Early on in the project, it became clear to Weiss that a video would be the most powerful to express Kuzentsov’s experience. He shared his idea with Cukierman and he connected Weiss to filmmaker Flor Giardino in Buenos Aires. Giardino had recently made a short film with dancer and choreographer Melina Ascune called Exclama. When Weiss viewed this film on Giardino’s website, the connection between the dance and the inner experience of the song’s lyrics was uncannily synchromatic. Even more, the location of the shots on the rocky banks of a large body of water in Buenos Aires looked similar to the shores of Odessa on the Black Sea. Giardino and Ascune gave Weiss permission to use the Exclama shots in the video.

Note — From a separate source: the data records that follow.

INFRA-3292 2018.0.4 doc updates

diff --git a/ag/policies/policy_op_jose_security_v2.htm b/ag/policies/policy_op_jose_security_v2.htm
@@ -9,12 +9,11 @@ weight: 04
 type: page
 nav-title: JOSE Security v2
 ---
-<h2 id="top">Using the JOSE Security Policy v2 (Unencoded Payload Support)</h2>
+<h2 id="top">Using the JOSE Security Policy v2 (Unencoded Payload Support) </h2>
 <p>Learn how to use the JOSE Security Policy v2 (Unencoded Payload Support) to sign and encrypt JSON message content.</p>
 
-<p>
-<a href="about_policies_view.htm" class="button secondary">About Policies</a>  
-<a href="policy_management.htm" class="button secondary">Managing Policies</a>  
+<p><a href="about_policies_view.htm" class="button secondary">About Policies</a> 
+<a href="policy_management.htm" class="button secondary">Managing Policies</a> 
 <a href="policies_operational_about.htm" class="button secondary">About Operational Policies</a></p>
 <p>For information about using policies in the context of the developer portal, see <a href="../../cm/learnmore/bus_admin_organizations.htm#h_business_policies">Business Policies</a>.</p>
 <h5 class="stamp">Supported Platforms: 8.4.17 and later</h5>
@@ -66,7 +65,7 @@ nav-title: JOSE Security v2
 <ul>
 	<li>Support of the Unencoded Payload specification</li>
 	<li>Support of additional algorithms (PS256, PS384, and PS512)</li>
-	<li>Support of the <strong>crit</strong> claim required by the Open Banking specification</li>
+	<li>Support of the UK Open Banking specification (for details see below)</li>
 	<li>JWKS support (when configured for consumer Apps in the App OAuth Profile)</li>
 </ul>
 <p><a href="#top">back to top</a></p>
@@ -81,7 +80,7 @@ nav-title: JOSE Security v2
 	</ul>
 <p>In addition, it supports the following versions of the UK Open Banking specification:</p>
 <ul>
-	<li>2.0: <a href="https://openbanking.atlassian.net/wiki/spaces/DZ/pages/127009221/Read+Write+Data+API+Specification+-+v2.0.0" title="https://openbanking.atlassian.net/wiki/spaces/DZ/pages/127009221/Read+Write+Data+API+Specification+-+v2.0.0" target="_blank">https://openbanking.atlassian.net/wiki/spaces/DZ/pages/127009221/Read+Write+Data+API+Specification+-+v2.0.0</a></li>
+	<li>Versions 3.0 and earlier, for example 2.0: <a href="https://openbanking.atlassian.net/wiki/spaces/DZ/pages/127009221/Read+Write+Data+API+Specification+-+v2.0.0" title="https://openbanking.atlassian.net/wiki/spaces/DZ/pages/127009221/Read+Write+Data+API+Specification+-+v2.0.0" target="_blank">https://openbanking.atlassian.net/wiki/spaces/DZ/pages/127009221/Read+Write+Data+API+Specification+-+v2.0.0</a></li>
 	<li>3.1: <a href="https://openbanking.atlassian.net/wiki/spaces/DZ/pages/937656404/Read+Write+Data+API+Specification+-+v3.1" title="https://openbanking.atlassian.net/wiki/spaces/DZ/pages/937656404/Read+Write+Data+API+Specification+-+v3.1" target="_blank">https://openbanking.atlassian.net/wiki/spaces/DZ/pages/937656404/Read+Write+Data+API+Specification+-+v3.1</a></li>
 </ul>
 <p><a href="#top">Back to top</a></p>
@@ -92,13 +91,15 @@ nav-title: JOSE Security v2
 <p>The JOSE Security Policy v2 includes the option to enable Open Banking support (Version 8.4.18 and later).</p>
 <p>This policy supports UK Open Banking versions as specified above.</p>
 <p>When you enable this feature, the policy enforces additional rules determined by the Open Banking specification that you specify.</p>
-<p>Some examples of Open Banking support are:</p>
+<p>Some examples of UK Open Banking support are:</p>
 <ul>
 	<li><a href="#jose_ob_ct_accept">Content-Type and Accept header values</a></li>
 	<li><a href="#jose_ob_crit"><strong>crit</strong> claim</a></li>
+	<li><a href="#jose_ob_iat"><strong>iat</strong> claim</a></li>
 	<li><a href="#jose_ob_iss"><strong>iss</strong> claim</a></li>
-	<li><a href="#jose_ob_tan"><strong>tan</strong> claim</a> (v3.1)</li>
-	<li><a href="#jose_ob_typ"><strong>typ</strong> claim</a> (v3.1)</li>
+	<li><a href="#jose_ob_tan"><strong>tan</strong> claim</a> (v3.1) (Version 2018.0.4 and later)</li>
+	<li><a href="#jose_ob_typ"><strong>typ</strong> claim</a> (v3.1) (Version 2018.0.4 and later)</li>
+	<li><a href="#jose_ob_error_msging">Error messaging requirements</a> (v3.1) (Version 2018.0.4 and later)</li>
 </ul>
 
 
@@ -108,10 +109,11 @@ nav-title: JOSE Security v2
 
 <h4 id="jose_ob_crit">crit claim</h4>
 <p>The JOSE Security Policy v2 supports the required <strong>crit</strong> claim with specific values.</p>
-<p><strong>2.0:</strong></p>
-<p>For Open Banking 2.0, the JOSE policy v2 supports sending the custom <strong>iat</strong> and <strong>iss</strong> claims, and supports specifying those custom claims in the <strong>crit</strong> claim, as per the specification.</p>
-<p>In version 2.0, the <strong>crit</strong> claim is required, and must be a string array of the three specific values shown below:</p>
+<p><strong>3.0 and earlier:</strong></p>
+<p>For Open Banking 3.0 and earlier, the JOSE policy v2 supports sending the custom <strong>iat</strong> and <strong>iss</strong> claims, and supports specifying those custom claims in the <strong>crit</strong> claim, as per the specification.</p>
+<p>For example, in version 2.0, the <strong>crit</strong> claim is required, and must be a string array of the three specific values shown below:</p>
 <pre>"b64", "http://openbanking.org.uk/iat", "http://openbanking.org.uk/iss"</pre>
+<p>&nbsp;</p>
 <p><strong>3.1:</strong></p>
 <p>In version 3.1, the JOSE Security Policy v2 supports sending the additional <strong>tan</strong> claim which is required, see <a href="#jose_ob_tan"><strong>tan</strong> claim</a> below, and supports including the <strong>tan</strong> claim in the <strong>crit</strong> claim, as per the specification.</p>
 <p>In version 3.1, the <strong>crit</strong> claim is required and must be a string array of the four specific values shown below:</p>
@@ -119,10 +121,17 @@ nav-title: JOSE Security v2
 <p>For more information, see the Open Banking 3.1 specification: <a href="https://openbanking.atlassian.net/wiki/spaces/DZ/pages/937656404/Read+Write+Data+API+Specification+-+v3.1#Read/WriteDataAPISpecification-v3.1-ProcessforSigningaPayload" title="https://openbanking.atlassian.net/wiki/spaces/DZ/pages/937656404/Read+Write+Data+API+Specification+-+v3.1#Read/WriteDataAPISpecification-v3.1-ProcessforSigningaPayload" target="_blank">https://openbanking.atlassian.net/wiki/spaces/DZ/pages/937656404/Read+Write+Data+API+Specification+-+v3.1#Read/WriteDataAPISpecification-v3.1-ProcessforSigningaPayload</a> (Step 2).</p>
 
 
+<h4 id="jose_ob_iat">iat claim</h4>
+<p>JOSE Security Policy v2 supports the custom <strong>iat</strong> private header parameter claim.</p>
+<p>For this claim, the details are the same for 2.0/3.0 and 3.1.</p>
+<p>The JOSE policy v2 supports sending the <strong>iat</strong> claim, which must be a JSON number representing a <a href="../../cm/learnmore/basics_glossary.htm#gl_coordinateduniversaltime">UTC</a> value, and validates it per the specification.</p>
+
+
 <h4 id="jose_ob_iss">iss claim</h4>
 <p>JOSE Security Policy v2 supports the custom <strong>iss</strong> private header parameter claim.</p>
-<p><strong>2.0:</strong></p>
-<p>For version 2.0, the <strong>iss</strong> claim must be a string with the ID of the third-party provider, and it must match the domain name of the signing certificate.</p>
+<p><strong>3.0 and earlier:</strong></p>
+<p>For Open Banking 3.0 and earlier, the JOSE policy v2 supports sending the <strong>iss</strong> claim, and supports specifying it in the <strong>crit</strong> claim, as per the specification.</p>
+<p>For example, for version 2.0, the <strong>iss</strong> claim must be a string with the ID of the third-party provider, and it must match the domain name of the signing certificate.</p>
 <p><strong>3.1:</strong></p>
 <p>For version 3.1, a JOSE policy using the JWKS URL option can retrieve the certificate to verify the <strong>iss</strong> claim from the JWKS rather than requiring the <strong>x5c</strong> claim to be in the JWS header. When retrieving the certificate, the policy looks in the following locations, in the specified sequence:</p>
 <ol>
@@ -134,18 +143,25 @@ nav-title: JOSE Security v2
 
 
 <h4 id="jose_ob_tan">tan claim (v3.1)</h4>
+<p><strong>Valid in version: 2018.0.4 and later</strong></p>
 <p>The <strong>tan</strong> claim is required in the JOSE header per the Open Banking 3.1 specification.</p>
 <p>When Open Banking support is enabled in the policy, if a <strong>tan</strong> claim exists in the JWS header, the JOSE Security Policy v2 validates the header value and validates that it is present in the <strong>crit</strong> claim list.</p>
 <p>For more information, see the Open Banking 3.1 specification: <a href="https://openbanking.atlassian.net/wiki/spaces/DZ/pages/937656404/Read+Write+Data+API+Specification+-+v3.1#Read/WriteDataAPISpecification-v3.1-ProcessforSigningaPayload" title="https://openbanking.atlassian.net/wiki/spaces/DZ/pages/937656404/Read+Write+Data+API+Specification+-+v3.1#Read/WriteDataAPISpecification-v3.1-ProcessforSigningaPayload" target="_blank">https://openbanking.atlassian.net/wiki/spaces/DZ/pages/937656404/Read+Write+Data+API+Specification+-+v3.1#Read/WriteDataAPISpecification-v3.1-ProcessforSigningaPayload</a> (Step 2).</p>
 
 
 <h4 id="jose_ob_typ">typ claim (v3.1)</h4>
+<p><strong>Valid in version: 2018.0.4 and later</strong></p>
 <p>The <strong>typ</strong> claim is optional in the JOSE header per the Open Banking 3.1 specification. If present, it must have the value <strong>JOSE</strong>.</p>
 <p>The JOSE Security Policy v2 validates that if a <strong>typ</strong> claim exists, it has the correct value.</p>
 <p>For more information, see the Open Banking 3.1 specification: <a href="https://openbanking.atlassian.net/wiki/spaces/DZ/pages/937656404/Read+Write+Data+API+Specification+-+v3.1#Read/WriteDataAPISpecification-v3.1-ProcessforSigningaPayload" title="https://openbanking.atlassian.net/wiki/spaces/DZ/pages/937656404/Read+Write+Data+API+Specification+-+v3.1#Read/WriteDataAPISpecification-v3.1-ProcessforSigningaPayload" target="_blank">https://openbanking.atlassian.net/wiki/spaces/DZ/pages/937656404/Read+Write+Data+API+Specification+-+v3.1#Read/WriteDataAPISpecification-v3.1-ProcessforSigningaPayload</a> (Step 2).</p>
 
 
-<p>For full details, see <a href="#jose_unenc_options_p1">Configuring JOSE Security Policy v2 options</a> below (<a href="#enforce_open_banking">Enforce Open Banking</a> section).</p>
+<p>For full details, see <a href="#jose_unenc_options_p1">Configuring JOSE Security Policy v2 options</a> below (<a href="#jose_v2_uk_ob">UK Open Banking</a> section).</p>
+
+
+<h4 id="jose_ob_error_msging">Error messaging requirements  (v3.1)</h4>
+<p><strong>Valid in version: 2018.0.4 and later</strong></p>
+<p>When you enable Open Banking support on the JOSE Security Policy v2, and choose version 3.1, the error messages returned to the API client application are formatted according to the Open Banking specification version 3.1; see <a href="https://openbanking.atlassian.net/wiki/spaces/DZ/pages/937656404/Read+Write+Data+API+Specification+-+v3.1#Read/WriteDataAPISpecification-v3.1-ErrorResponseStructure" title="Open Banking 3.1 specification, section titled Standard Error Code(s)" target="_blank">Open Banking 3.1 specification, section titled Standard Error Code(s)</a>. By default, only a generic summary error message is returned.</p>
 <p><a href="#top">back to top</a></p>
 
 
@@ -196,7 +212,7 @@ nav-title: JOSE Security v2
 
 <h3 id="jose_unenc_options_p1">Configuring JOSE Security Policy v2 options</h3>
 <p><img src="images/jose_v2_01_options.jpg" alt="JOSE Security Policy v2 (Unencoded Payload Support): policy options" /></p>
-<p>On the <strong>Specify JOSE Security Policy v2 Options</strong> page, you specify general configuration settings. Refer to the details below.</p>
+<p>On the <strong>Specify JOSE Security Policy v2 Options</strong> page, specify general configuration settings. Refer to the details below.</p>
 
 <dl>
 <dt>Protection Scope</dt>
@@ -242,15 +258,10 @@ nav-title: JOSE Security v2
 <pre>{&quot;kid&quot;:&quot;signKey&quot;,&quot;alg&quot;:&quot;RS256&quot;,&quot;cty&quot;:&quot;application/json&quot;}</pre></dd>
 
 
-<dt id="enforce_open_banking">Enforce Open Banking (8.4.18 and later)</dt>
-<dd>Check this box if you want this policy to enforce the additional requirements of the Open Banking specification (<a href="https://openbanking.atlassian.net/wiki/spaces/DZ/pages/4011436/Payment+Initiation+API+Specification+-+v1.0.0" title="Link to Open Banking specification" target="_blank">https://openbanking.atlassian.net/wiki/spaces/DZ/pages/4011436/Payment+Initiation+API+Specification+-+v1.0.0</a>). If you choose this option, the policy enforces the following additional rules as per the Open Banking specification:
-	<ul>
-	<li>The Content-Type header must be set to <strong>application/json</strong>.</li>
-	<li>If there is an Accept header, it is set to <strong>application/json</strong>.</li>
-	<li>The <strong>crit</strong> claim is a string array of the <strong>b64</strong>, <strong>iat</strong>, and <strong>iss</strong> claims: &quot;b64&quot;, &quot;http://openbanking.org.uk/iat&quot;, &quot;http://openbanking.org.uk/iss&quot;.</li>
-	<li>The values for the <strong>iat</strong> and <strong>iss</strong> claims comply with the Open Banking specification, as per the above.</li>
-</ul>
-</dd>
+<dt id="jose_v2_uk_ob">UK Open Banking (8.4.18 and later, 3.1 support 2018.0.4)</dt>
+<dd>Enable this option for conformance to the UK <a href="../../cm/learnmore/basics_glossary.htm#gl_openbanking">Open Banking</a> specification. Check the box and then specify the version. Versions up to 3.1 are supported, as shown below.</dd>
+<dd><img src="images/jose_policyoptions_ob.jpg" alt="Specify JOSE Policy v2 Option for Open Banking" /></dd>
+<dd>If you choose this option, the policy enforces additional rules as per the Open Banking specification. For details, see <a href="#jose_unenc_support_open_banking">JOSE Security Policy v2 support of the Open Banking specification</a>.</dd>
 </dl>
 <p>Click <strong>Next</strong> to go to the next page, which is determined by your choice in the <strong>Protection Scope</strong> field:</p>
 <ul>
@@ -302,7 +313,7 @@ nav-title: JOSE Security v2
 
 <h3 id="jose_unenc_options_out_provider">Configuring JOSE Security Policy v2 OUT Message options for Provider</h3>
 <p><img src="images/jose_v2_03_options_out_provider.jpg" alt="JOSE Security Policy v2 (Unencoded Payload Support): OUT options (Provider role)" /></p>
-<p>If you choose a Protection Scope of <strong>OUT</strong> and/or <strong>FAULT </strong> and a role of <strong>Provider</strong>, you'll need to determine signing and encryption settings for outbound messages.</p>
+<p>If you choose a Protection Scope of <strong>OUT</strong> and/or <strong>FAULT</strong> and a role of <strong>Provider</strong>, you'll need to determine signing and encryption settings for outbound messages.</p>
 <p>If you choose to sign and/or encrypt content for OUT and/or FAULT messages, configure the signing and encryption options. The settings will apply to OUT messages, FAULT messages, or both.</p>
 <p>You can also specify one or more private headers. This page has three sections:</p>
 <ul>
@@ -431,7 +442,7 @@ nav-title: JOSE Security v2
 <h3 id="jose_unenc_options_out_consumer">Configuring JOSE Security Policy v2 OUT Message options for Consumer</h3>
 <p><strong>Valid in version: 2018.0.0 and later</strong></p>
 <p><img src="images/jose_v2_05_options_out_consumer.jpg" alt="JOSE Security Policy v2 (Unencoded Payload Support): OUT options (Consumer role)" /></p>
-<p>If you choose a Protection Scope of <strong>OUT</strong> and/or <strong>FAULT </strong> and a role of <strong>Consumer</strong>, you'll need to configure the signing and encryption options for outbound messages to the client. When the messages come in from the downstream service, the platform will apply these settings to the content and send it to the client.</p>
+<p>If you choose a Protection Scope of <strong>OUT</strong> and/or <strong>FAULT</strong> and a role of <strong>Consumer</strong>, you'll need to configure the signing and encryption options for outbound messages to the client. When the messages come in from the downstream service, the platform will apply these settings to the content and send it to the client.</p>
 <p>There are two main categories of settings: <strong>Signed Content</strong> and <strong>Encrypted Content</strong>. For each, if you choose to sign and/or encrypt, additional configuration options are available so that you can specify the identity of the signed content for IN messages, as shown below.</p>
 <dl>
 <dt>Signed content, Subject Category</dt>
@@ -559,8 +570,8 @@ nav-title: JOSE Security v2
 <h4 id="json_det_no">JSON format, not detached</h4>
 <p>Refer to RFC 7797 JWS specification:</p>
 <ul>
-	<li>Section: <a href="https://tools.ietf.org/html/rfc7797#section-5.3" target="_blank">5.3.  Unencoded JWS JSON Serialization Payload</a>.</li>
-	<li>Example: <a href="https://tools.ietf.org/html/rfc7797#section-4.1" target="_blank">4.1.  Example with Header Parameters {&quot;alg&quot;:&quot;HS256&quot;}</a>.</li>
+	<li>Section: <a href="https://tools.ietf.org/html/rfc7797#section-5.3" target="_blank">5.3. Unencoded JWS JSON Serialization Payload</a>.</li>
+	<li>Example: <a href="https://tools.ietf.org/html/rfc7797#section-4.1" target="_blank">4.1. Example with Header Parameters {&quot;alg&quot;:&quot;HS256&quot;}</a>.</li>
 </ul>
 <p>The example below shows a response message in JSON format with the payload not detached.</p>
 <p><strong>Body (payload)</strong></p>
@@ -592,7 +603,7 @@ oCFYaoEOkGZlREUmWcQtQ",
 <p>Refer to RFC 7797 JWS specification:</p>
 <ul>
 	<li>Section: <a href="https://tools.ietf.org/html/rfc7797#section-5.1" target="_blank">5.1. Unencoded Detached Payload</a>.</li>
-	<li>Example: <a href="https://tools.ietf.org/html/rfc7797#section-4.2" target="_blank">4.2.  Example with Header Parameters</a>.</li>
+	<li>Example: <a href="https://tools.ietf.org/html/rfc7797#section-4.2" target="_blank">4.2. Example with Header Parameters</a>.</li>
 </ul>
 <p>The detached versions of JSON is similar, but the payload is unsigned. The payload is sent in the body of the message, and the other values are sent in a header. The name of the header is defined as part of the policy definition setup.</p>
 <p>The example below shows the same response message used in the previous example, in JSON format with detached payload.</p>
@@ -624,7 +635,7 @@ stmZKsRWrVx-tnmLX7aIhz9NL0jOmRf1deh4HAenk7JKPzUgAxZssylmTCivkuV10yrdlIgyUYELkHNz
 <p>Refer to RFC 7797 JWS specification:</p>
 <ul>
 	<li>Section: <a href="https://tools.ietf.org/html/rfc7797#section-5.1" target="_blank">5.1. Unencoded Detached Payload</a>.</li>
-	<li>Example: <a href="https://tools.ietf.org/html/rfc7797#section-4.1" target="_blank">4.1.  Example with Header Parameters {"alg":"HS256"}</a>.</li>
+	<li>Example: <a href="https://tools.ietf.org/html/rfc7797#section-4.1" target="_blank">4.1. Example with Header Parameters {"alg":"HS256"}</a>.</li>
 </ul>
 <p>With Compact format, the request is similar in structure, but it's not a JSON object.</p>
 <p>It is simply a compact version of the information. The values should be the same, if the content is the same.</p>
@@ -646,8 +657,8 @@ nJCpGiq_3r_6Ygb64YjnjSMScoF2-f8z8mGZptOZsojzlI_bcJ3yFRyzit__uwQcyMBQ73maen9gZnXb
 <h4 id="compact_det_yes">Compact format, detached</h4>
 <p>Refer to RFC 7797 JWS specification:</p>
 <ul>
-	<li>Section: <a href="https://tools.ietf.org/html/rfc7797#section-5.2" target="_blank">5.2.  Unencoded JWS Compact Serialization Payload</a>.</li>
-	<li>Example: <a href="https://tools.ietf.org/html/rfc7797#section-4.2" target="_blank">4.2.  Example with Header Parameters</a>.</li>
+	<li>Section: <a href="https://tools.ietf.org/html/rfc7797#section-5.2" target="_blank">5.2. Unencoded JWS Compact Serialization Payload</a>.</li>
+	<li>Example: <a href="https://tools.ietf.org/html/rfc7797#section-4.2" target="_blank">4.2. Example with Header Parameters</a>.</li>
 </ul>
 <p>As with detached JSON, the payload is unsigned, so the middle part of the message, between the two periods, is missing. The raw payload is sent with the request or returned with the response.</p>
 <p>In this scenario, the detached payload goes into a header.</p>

Kuznetsov and Weiss then collaborated on the story for the video. Kuznetsov and Pshokina shot in multiple locations in Odessa. From here, Weiss edited the video using the Exclama dance shots, the Odessa shots from Kuznetsov and Pshokina, and footage found from sites such as Dattalion, which is an archive of video stories documenting the invasion, and Ukraiine Today on Telegram, the frequently used social media site for people sharing about the invasion. Giardino as Colorist then completed the final master of the video.
The video production in Odessa called for the video to be shot in public, both during the day, and at night. The bombings by Russian missiles to Odessa’s energy infrastructure after the explosion on the Crimea Bridge made collaboration on the video more difficult with Taras having less access to electricity and internet. But when there was electricity and internet, Taras and Diedrich together fulfilled the visual story that felt needed to be told.
Naturally, personal connections evolved with such commitment and trust essential to creating what is a deeply personal and artistically powerful piece of music and video. At the heart of this project is each artist, from Colombia, Argentina, the United States, and Ukraine, rising to pull everything they as artists have within them engaging personally and passionately as if all in one studio together.
Independent Music Promotions
Source :Independent Music Promotions
This article was originally published by IssueWire. Read the original article here.